Presentations at the RUG meetings are normally given with a computer-projector setup for illustrations. In this case I logged on to the computer from my laptop at the beach and took over its control, using a remote operation program called LogMeIn. This was accompanied by voice transmitted between the computers using Skype, an internet telephone system that has computer-to-computer capabilities. Both of these services are completely free (although there are some costs for added capabilities that we didn't need).

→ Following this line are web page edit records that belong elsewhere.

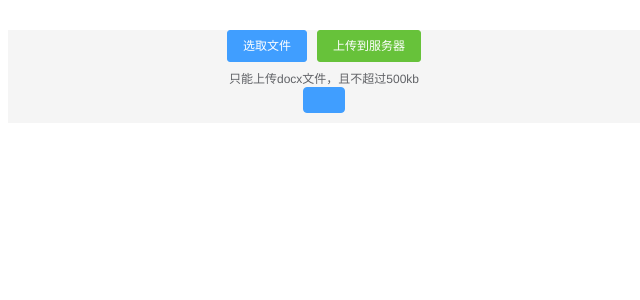
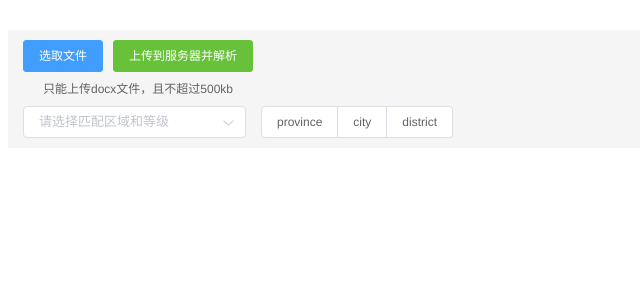
Before and after one commit to Rick-24/text-detection-web, a Vue app: page /#/ in a window 1280 px wide. Shown: the top 300 px of the page, without its empty margins (0-640 px from the left). Built offline with nearby package versions, Linux system fonts and the light colour scheme.

Commit message:
在home组件里注册了AreaCode组件

```diff
--- a/package.json
+++ b/package.json
@@ -36,7 +36,6 @@
     "friendly-errors-webpack-plugin": "^1.6.1",
     "html-webpack-plugin": "^2.30.1",
     "node-notifier": "^5.1.2",
-    "node-sass": "^4.13.1",
     "optimize-css-assets-webpack-plugin": "^3.2.0",
     "ora": "^1.2.0",
     "portfinder": "^1.0.13",
@@ -44,7 +43,6 @@
     "postcss-loader": "^2.0.8",
     "postcss-url": "^7.2.1",
     "rimraf": "^2.6.0",
-    "sass-loader": "^7.1.0",
     "semver": "^5.3.0",
     "shelljs": "^0.7.6",
     "uglifyjs-webpack-plugin": "^1.1.1",
--- a/src/views/Home.vue
+++ b/src/views/Home.vue
@@ -1,24 +1,31 @@
 <template>
   <el-container>
     <el-aside width="50%" class="col">
+      <el-row>
         <el-upload
+          style="float:left;margin-left: 15px;margin-top: 10px"
           action="http://localhost:8001/text/detection"
           accept="application/vnd.openxmlformats-officedocument.wordprocessingml.document"
           multiple
           :limit="1"
           :on-preview="handlePreview"
           :on-remove="handleRemove"
-        :on-change="handelOnChange"
+          :on-change="handleOnChange"
           :file-list="fileList"
           :auto-upload="false">
           <el-button slot="trigger" size="small" type="primary">选取文件</el-button>
           <el-button style="margin-left: 10px;" size="small" type="success" @click="file" ref="file_upload_button">
-          上传到服务器
+            上传到服务器并解析
           </el-button>
           <div slot="tip" class="el-upload__tip">只能上传docx文件，且不超过500kb</div>
 
         </el-upload>
-      <el-button type="primary" @click="province"></el-button>
+      </el-row>
+
+      <el-row>
+        <AreaCode v-on:getAreaCode="getAreaCode" ref="AreaCode"></AreaCode>
+      </el-row>
+
       <el-input
         class="el-textarea"
         type="textarea"
@@ -26,6 +33,7 @@
         placeholder="请输入内容"
         v-html="contents">
       </el-input>
+
     </el-aside>
     <el-main class="col">
       <el-collapse v-for="(item,index) in errorInfo" :key="item.id">
@@ -48,8 +56,10 @@
 import axios from 'axios'
 import mock from '@/mock/index.js'
 import mammoth from 'mammoth'
+import AreaCode from "./components/AreaCode";
 
 export default {
+  name: "Home",
   data() {
     return {
       fileList: [],
@@ -58,17 +68,22 @@ export default {
       },
       contents: '',
       errorInfo: [],
+      areaCode: [],
+      ifReset:false
     };
   },
-  name: "Home",
+  components:{
+    AreaCode
+  },
   methods: {
     file() {
       this.$refs.file_upload_button.loading = "true"
       const that = this
       let formData = new FormData()
       // todo remove
-      formData.append('areaCode',"210211")
+      formData.append('areaCode',this.areaCode)
       formData.append('file', this.form.file)
+      if(this.areaCode.length===0) alert("请提供解析范围")
       this.$api.textDetection.file(formData).then(function (res) {
         console.log(res)
         that.errorInfo = res.value.detectionModels
@@ -82,6 +97,7 @@ export default {
       })
     },
     handleRemove(file, fileList) {
+      this.$refs.AreaCode.resetCheckList()
       this.contents = ''
       this.errorInfo = []
       console.log(file, fileList);
@@ -89,7 +105,7 @@ export default {
     handlePreview(file) {
       console.log(file);
     },
-    handelOnChange(file, fileList) {
+    handleOnChange(file, fileList) {
       let reader = new FileReader();
       const that = this
       this.form.file = file.raw
@@ -161,6 +177,9 @@ export default {
       }).catch(function (res) {
         console.log(res)
       })
+    },
+    getAreaCode(areaCode){
+      this.areaCode=areaCode
     }
 
   }
--- /dev/null
+++ b/src/views/components/AreaCode.vue
@@ -0,0 +1,132 @@
+<template>
+  <el-container style="margin-top: 10px">
+        <el-cascader
+          v-model="path"
+          style="margin-left: 15px"
+          placeholder="请选择匹配区域和等级"
+          ref="current"
+          size="small"
+          expand-trigger="hover"
+          :options="province.options"
+          :props="props"
+          @active-item-change="handleItemChange"
+          @change="selectedChange">
+        </el-cascader>
+        <el-checkbox-group v-model="checkList" size="small" style="margin-left: 15px">
+          <el-checkbox-button label="province"></el-checkbox-button>
+          <el-checkbox-button label="city"></el-checkbox-button>
+          <el-checkbox-button label="district"></el-checkbox-button>
+        </el-checkbox-group>
+  </el-container>
+</template>
+
+<script>
+export default {
+  name: "AreaCode",
+  model: {
+    prop: 'areaCode',
+    event: 'selectedChange'
+  },
+  data () {
+    return {
+      // 所在省市
+      province: {
+        options: []
+      },
+      props: { // 级联选择器的属性配置
+        value: 'value',
+        children: 'next',
+        checkStrictly: true
+      },
+      checkList:[],
+      path:[]
+    }
+  },
+  computed: {},
+  created () {
+    this._initData()
+  },
+  mounted () {
+  },
+  methods: {
+    _initData() {
+      this.$api.areaIndex.province().then((res)=> {
+        console.log("province",res)
+        this.province.options = res.value.models.map(item => {
+          // 所在省市
+          return {
+            value: item.code,
+            label: item.name,
+            next: []
+          }
+        })
+      }).catch(function (res) {
+        console.log(res)
+      })
+
+    },
+    handleItemChange(val){
+      const matchProvince = this.province.options.findIndex(item => {
+        return item.value === val[0];
+      })
+      const provinceSelected=this.province.options[matchProvince]
+      if(val.length===1){
+        if(provinceSelected.next.length!==0) return
+        setTimeout(item =>{
+          this.$api.areaIndex.city(provinceSelected.value).then((res)=> {
+            console.log("cities",res)
+            provinceSelected.next = res.value.models.map(item => {
+              return {
+                value: item.code,
+                label: item.name,
+                next: []
+              }
+            })
+          }).catch(function (res) {
+            console.log(res)
+          })
+        },300)
+      }else if(val.length===2){
+        const matchCity = provinceSelected.next.findIndex(item => {
+          return item.value === val[1];
+        })
+        const citySelected=provinceSelected.next[matchCity]
+        if(citySelected.next.length!==0) return
+        setTimeout(item =>{
+          this.$api.areaIndex.district(citySelected.value).then((res)=> {
+            console.log("districts",res)
+            citySelected.next = res.value.models.map(item => {
+              return {
+                value: item.code,
+                label: item.name,
+              }
+            })
+          }).catch(function (res) {
+            console.log(res)
+          })
+        },100)
+      }
+
+    },
+    selectedChange(val){
+      if(val.length<3) {
+        alert("请将匹配精确到区,然后在复选框选择匹配范围")
+      } else {
+        if(this.checkList.indexOf("province")===-1) val[0]=""
+        if(this.checkList.indexOf("city")===-1) val[1]=""
+        if(this.checkList.indexOf("district")===-1) val[2]=""
+        this.$emit("getAreaCode",val)
+      }
+    },
+    resetCheckList(){
+      this.checkList=[]
+      this.path=[]
+    }
+  }
+
+}
+</script>
+
+<style scoped>
+
+</style>
```
Lines whose indentation alone changed are shown as unchanged.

I had full control of the computer; I could bring up illustrations, read email, search the web and so forth. On my machine at the beach, I saw a complete copy of the RUG computer's screen. The only hitch was that my copy of the screen lagged the other by about a second if there was a change to a significant part of the screen, such as when a new program was brought up. The subject at hand was how to find sources of information about The Master Genealogist (TMG). I demonstrated how to sign up for and read RootsWeb mailing list messages as well as how to search the mailing list database; how to access the Wholly Genes website forum; how to find and use the two major TMG tips web sites (run by Lee Hoffman and Terry Reigel); and illustrated the features of the RUG web site. As an added bonus I called up the podcast of your interview with Bob Velke and let it run for a few minutes. I could get questions from the floor over the Skype connection. For the first minute or so of introduction, we used webcams at both ends so that they could see me and I could see the audience, but since that hook-up was incompatible with the remote computer operation, it was only used for a short time.
An added feature is that the sessions can be recorded (voice only at the present) and could be posted on our web site for podcasting. Unfortunately, I forgot to start the recording for this session, so the practicability of this aspect remains to be proven. The recording program is a Skype add-on which does require purchase.
Although in itself it could be viewed as an interesting and successful experiment, the technique opens the door to a great number of possibilities. RUG has well over 500 members world-wide, but our presentations have been limited to the relatively few in the Arlington area. With the remote-control computing we could have presentations done by any of our members, regardless of location.
As a sidelight, it's also worth mentioning that the meetings of our Executive Committee are now held using the conference call capabilities of Skype, allowing the members to remain at home during the meeting, avoiding the need to travel. And I can attend from my residence in Delaware!
Thanks for the report, Dick.
Is this the wave of the future? Given ever-increasing travel expenses and inconveniences, coupled with the ever-decreasing costs of technology, will we see more and more "virtual meetings?" In fact, we now can hold meetings and seminars in a manner not possible only a few years ago. Dick Cleaveland and the Roots Users Group of Arlington did so by using all free software with no toll calls involved.
If you want to read more about Skype, you can read my earlier articles at http://tinyurl.com/3yn9bq. I plan to write about LogMeIn and other remote access programs in the near future.